Struggling to create personalized experiences? Check out 8 creative examples of retail brands using interactive experiences to capture audience data.
Retail brands are on a never-ending quest to capture new customers and better understand their current ones. But modern consumers are fickle. It takes more than a few holiday discount codes or clever ads to capture their affection for the long-term.
It’s becoming more and more clear that consumers want to do business with brands that personalize their shopping experiences and offers. And we know better personalization requires more data. However, consumers know their data is valuable — which means they’re holding onto it tightly. They aren’t likely to hand over their email address, preferences, or opinions without getting something in return.
So how can you create a more mutually beneficial relationship? And how can you deliver the experiences your customers demand when it’s so difficult to figure out what they really want?
Here are eight creative examples that show how retail brands are using interactive experiences to capture audience data. Hopefully they’ll spark some ideas for your next campaign and demonstrate why zero-party data is becoming the new normal for marketing.
Run a sweepstakes
Luxury department store Nordstrom partnered with Delta airlines and Away luggage to offer a sweepstakes where consumers could win a $2,000 Delta gift card, a three-piece Away suitcase set, and a $2,000 Nordstrom gift card. To enter, contestants simply had to enter some basic PII data. This exciting dream vacation prize garnered more than 28 thousand campaign entries and provided all three brands with masses of potential new customers to add to their database.
To better connect their in-person gas stations with their online channels, Shell utilized the release of Avengers: Endgame to launch a cross-channel coupon campaign. Customers were given the opportunity to win prizes ranging from an all-expense-paid vacation to tickets to see the movie by entering codes found on product packaging and store receipts. This allowed Shell to capture PII that turned their anonymous customers into real people, allowing them to create more personalized offerings at the individual level.

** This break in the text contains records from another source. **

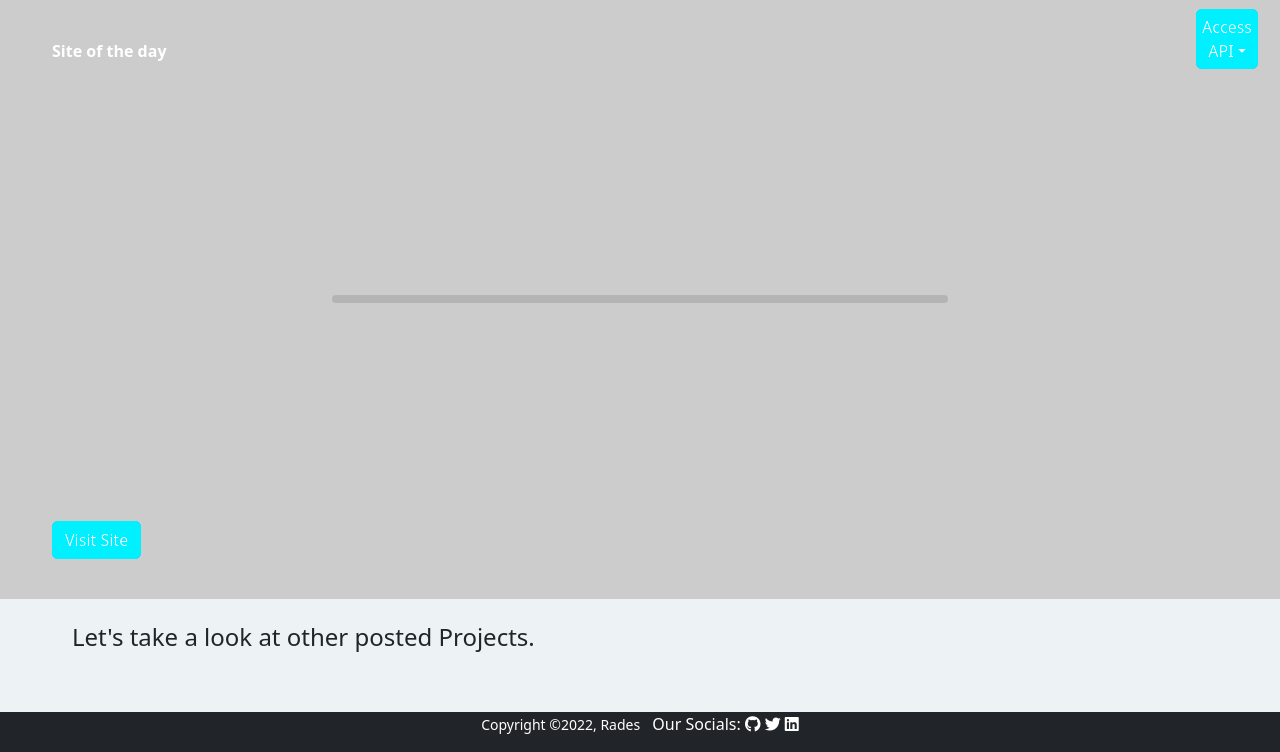
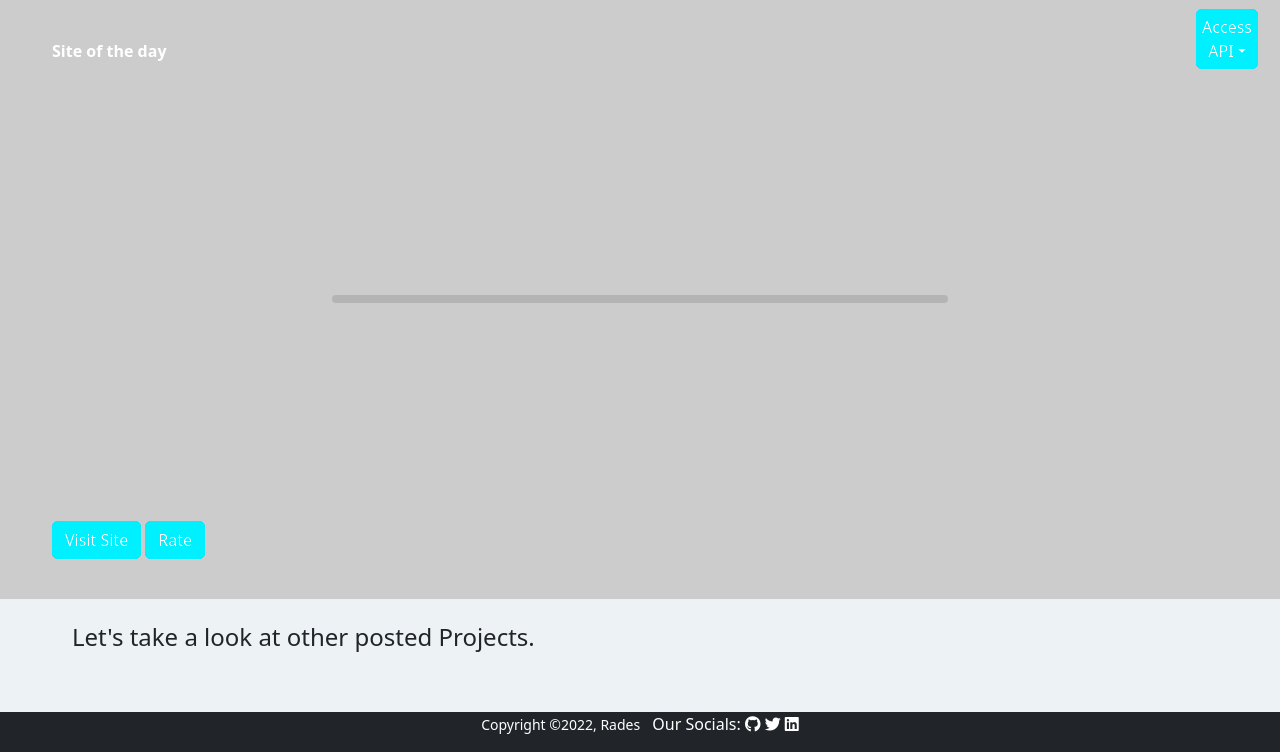
Before and after one commit to Vonmak/blazeXpo, a Django app: template expo/templates/index.html in a window 1280 px wide; the page is wider, and only the part inside the window is pictured. Shown: the part 81-833 px from the top of that part. Run offline with Django 4.2, Linux system fonts and the light colour scheme; the template is opened without the code that fills it: values that come from a table or form of the project are taken from there, others are empty; some libraries are stand-ins or nearby versions; some web fonts are replaced.

Commit message:
updated the index page with a rate button.

```diff
--- a/expo/templates/index.html
+++ b/expo/templates/index.html
@@ -17,6 +17,9 @@
       <div class="container bottom-align-text">
         <a href="{{project.project_url}}" class="btn btn-info btn-md text-white"
           >Visit Site</a
+        >
+        <a href="{% url 'project' project.project_name%}" class="btn btn-info btn-md text-white"
+          >Rate</a
         >
       </div>
     </div>
```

Share personalized recommendations
Point collection and discount app Nectar wanted to take the guesswork out of understanding their users’ travel preferences and intentions. To do this, they launched a short survey of six vacation-related questions including “What months do you intend to travel this year?” and “What modes of transportation will you take to get there?” The survey helped them determine the travel services, offers, and vacation recommendations each user would be most likely to take advantage of in the coming year.
Award loyalty points
As part of its loyalty reward program, Book Outlet published an Emoji Book Challenge quiz on their website with the goals of 1) driving consumer loyalty and 2) creating a fun experience for members that would boost engagement and increase time spent on site. This quiz allowed account holders to earn points toward their next Book Outlet purchase in exchange for a few personal details to confirm their entry.
Give VIP treatment
To gather customer insights and product preferences, Pets at Home tapped into its “My VIP Awards” program. In exchange for a chance to win a £100 gift card, VIP members were asked to answer various product and preference questions through an interactive, conversational form. Through this campaign, Pets at Home was able to capture 140K entries to better personalize offers to their most loyal customers.
Create a product questionnaire
In an effort to improve their market research techniques, air freshener brand Air Wick launched a questionnaire to explore the concept of personalized fragrance creation. Targeting millennials, their “create a scent” and “personalize a product” campaigns took users through a series of questions. In exchange for their responses, participants were entered for a chance to win the product they’d created. These campaigns captured 15 thousand responses that informed Air Wick’s future product development for a new audience and replaced more costly research methods.
Share valuable information
Detergent brand Finish wanted to better understand its consumers in Brazil, a market with lower dishwasher usage. Taking advantage of Water Saving Day on March 22nd, the brand offered free detergent tablets to those who tried out their interactive water usage calculator. This four-question quiz provided valuable information to Finish, who gathered insight on customer habits and pain points, and to participants, who received their results along with useful tips on how to save water.
To improve their marketing campaign efforts, water bottle company CamelBak launched a user-generated content (UGC) competition. Customers were asked to show their CamelBak bottle in action by sharing their photos on various social channels using the #LivingColorful hashtag. This gave CamelBak an opportunity to understand the types of images that resonate with their customers and use them in their campaigns and shoppable links, leading to a 19.9% increase in bottle sales in just 5 weeks.
Today’s consumers expect marketing campaigns to be entertaining, personalized, and worth their time. If they’re asked to share data as part of the campaign, they want to receive something of value in return. Marigold Grow, Marigold’s data acquisition solution, allows marketers to create experiences that gather permissioned, self-reported data at scale. Schedule a demo today to see how your brand can start capturing data in creative ways, too.